Cover of CNIB's first annual report, 1919 The story of CNIB begins in 1918. At that time, a person living with blindness was almost certainly destined for a life of poverty. With braille books being a rare commodity even after almost a hundred years since the tactile code was invented, opportunities for education for the blind were few and far between. What's more, there were no organized social services to speak of for blind Canadians.CNIB founders at banquet 1918

At the same time, Canada was facing an increase in blindness as veterans returned from WWI, having lost their vision in battle; as well as the Halifax explosion of 1917, which left some 850 people fully or partially blind.

That's why in 1918, a group of seven Canadian men– five of whom were blind – founded CNIB to meet the demand for support for blind Canadians, particularly veterans.

Early years

Blind individuals weaving baskets circa 1920s From the start CNIB had a wide-reaching mandate that comprised residential and employment programs, advocacy work, blindness prevention and the CNIB Library, which remains the largest library collection for blind Canadians to this day.
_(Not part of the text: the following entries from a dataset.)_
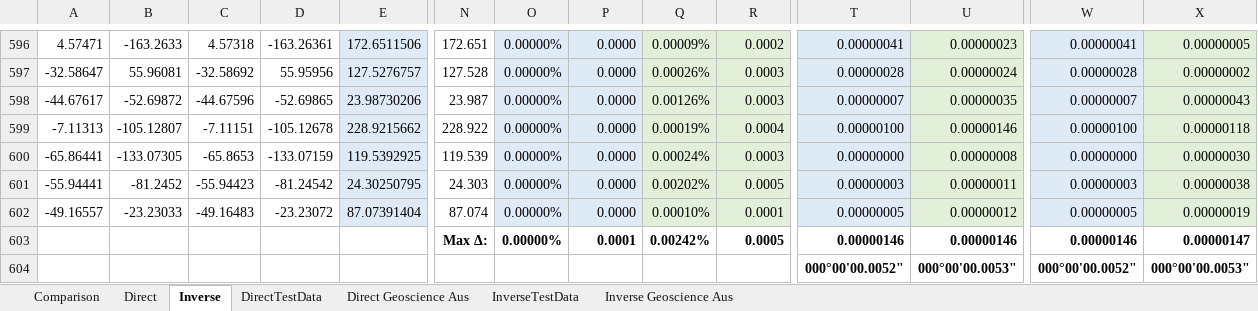
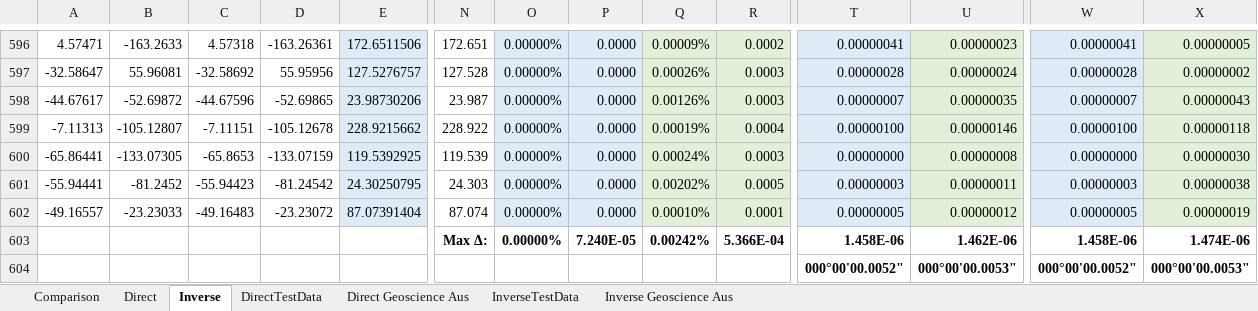
Before and after one commit to tdjastrzebski/Vincenty-Excel, an Excel workbook: VincentyTest.xlsm, sheet Inverse, drawn as a sheet; only a part is shown, gaps mark what is left out; values as stored, in another font and other column widths than the file's, no borders; conditional formats not drawn; removed rows and columns are numbered as before the commit, all else as after; rows hold the shown columns only; the diff names each change by its address in the sheet, - before the commit and + after, or states it on an @@ line.

```diff
--- a/VincentyTest.xlsm (sheet Inverse)
+++ b/VincentyTest.xlsm (sheet Inverse)
-row 603:  |  |  |  |  | Max Δ: | 0.00000% | 0.0001 | 0.00242% | 0.0005 | 0.00000146 | 0.00000146 | 0.00000146 | 0.00000147
+row 603:  |  |  |  |  | Max Δ: | 0.00000% | 7.240E-05 | 0.00242% | 5.366E-04 | 1.458E-06 | 1.462E-06 | 1.458E-06 | 1.474E-06
```
Also changed, not shown: sheet Direct, sheet Comparison, charts or pictures, 2 other files.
CNIB cafeteria workers circa 1940s Creating employment opportunities was a high priority for the organization from the very beginning. In the 1920s, CNIB developed a job placement service which was one of the first for the blind in North America. The organization also established industrial manufacturing centres across Canada for blind people to make brooms and do manual tasks like industrial sewing. Although the work required only a small amount of training, it was revolutionary for blind Canadians, whose employment rates rose significantly during this period for the first time.
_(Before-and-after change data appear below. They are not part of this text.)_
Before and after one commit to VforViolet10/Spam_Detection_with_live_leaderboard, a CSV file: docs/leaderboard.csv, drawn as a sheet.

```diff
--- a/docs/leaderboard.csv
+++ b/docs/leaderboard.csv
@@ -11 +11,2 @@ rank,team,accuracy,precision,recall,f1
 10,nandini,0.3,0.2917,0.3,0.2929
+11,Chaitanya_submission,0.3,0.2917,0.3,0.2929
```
Steadily, as CNIB's reach expanded to regions across the country, the organization's client base grew to include not only veterans, but civilian Canadians who were blind or partially sighted.


Man uses talking book machine circa 1950s Fast-forward to the 1950s and CNIB had become the largest private not-for-profit charitable organization of its kind in the world – surpassing even the RNIB (Royal National Institute for the Blind) in England – and served more than 17,000 blind Canadians from CNIB locations nationwide.
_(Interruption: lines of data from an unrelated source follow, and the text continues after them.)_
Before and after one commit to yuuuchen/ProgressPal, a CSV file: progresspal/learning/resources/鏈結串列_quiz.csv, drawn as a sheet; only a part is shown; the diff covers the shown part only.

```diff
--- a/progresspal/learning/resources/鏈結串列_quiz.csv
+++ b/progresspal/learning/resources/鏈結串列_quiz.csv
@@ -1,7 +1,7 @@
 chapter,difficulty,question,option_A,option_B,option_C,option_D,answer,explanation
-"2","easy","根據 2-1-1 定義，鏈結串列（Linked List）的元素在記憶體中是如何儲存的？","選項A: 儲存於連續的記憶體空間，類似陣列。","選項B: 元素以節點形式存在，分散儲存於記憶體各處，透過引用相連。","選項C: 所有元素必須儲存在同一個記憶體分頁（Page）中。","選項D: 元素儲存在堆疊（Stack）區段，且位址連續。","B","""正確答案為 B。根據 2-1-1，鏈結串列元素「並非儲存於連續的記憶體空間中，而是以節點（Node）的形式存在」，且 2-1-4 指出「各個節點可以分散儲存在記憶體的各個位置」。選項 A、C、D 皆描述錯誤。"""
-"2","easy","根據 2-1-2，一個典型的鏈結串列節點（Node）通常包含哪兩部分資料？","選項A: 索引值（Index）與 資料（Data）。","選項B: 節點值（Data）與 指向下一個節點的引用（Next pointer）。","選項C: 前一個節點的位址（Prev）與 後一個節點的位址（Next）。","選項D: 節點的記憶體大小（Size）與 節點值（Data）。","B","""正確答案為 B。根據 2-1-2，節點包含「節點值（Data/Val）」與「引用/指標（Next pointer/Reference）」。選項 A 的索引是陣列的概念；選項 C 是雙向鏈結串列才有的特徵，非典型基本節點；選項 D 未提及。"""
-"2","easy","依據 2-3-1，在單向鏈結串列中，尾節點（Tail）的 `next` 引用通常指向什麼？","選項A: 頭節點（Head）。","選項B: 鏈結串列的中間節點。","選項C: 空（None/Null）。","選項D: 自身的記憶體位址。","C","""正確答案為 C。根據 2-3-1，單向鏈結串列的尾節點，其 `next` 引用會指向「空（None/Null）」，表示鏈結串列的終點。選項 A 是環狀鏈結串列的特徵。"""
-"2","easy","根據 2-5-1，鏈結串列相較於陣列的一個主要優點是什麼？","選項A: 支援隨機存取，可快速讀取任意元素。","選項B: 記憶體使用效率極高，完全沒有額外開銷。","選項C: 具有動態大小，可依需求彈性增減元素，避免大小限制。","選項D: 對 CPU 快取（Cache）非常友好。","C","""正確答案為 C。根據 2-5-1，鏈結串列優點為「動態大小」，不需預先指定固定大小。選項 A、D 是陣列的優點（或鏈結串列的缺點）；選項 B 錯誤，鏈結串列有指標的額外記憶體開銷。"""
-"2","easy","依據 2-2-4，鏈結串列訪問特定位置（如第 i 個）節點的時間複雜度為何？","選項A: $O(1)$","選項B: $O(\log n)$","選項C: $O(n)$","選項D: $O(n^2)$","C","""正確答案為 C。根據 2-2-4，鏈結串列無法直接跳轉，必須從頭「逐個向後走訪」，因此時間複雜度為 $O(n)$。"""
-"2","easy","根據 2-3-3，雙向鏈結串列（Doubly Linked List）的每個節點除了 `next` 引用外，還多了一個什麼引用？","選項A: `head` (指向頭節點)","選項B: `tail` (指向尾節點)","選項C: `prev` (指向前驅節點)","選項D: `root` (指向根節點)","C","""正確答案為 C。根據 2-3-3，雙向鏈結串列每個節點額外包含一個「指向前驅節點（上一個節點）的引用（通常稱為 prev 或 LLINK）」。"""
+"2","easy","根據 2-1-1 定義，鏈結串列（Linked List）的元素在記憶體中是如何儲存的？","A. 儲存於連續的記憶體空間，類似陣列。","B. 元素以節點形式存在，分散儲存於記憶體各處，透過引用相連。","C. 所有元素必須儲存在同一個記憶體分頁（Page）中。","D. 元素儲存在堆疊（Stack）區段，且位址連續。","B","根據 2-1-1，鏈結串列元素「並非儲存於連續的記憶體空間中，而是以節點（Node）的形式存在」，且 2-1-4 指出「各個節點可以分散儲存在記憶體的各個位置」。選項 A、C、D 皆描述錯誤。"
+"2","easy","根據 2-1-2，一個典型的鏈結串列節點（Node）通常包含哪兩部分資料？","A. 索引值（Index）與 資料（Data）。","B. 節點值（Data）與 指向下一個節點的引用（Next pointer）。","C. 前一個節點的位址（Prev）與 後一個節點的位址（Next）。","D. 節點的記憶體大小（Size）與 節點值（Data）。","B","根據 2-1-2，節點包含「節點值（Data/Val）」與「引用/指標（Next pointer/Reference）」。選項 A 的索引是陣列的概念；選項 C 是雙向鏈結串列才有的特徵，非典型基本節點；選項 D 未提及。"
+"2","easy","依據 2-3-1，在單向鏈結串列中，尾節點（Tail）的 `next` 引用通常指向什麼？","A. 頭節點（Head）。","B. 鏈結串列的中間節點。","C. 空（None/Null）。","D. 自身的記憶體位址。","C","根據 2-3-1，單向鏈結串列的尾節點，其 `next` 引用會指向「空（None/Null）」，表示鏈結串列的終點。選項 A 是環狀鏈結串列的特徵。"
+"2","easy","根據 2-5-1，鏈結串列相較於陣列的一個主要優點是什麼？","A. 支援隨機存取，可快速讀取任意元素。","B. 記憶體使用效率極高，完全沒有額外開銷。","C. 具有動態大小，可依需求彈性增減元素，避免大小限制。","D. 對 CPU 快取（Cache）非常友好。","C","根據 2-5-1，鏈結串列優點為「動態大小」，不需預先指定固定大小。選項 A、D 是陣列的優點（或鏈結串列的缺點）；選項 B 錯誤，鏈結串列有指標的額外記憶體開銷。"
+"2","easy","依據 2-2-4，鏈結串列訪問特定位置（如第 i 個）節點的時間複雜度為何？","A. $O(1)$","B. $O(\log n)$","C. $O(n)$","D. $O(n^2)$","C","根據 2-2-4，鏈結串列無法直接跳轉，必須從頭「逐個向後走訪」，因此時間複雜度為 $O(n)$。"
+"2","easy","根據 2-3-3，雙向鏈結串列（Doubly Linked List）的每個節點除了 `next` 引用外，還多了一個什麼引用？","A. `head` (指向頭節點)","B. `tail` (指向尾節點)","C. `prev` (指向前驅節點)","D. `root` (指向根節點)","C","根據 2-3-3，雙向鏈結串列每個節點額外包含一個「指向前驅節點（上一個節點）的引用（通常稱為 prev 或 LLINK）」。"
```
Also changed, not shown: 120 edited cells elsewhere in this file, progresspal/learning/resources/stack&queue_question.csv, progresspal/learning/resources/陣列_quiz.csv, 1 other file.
Band featuring blind musicians circa 1950s While CNIB now began to take its place on the cutting edge of assistive technologies for blind Canadians (beginning with its landmark computer software education program of 1956), with changing attitudes and opportunities for blind persons by the 1980s, CNIB began to question the relevance of many of its founding programs and activities. Providing services which "cared for" CNIB clients. As such, residential accommodation and private employment programs began to give way to an empowerment approach toward independence in to the community.

Late 20th century

Stevie Wonder and CNIB staff at formal event circa 1990s The new CNIB of the 1980s, '90s and '00s sought to help Canadians with vision loss maintain independence, enjoy a good quality of life and succeed in just about every career – with programs such as white cane training, computer courses and career coaching. Meanwhile, advocacy continued to be a pillar of programming – as well as research into medical treatments that could improve sight or prevent vision loss.


Child sits on floor smiling circa 2000s

As we approach our centenary in 2018, we are excited to step forward into a new era for CNIB and Canada's blind community with our new strategic plan, The Path to Change: a bold, ambitious plan that aims to create a future in which every Canadian receives the essential post-vision loss rehabilitation services they need to thrive – not through charitable dollars, but through the health care continuum.

When this rehabilitation therapy is finally integrated into Canada's health care continuum through The Path to Change, CNIB will be able to free our resources to focus on our urgently needed charitable services – like career empowerment, technology training and recreation communities.​​